Exercise brief: Work out how many lines of the data contain "https" and reply with that number alone.

------------------------

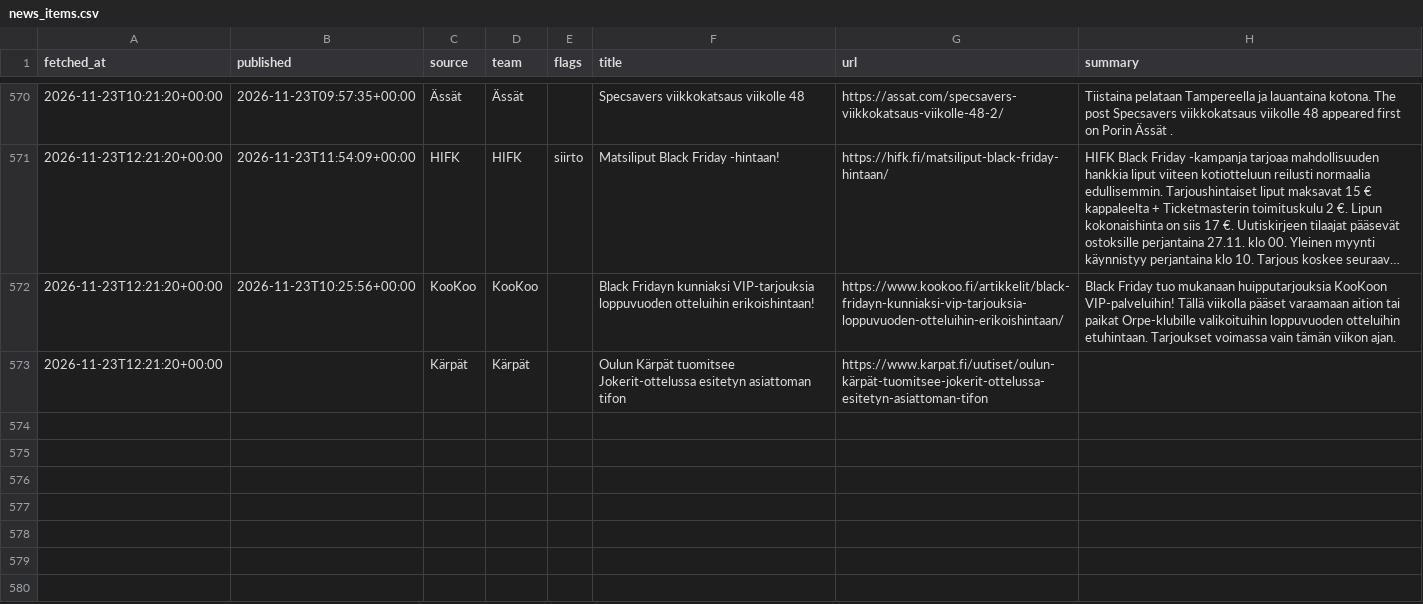
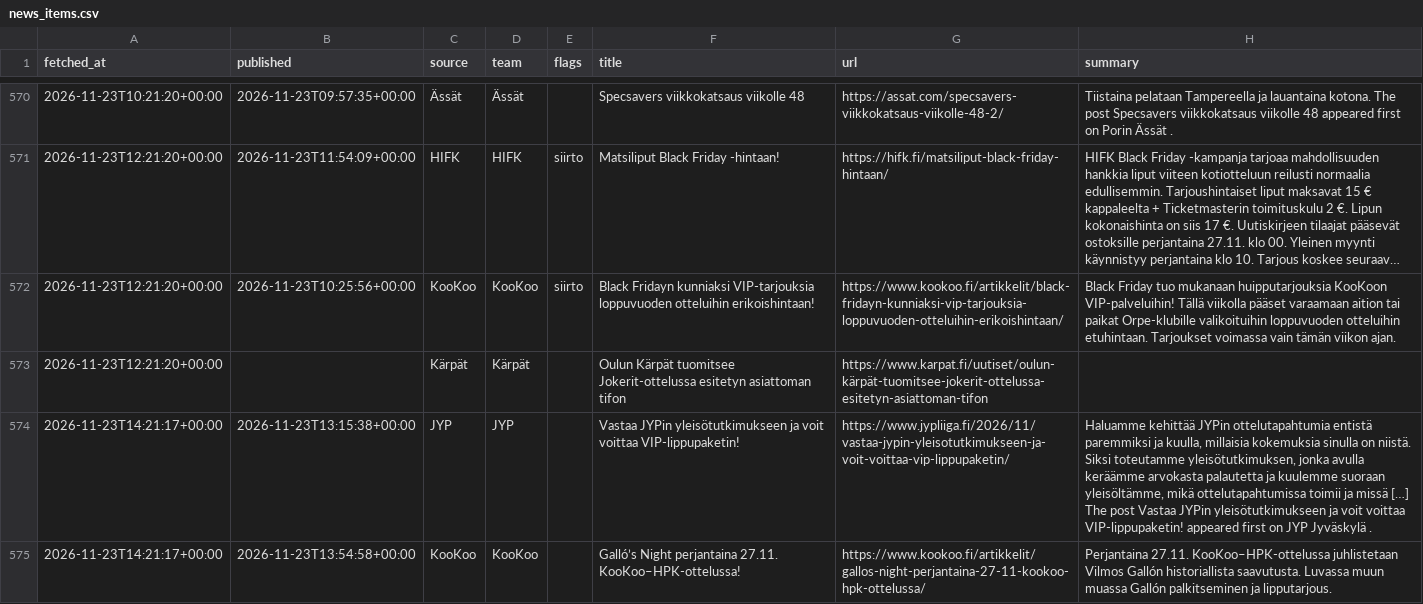
Before and after one commit to mikaheino/liiga-2026-27, a CSV file: news_items.csv, drawn as a sheet; only a part is shown, gaps mark what is left out; long unchanged cells end in …; the diff names each change by its address in the sheet, - before the commit and + after, or states it on an @@ line.

```diff
--- a/news_items.csv
+++ b/news_items.csv
-E572 (flags): (empty)
+E572 (flags): siirto
+row 574: 2026-11-23T14:21:17+00:00 | 2026-11-23T13:15:38+00:00 | JYP | JYP |  | Vastaa JYPin yleisötutkimukseen ja voit voittaa VIP-lippupaketin! | https://www.jypliiga.fi/2026/11/vastaa-jypin-yleisotutkimukseen-ja-voit-voittaa-vip-lippupaketin/ | Haluamme kehittää JYPin ottelutapahtumia entistä paremmiksi ja kuulla, millaisia kokemuksia sinulla on niistä. Siksi toteutamme yleisötutkimuksen, jonka avulla keräämme arvokasta palautetta ja kuulemme suoraan yleisöltämme, mikä ottelutapahtumissa toimii ja missä […] The post Vastaa JYPin yleisötutkimukseen ja voit voittaa VIP-lippupaketin! appeared first on JYP Jyväskylä .
+row 575: 2026-11-23T14:21:17+00:00 | 2026-11-23T13:54:58+00:00 | KooKoo | KooKoo |  | Galló’s Night perjantaina 27.11. KooKoo–HPK-ottelussa! | https://www.kookoo.fi/artikkelit/gallos-night-perjantaina-27-11-kookoo-hpk-ottelussa/ | Perjantaina 27.11. KooKoo–HPK-ottelussa juhlistetaan Vilmos Gallón historiallista saavutusta. Luvassa muun muassa Gallón palkitseminen ja lipputarjous.
```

------------------------

Answer box: 2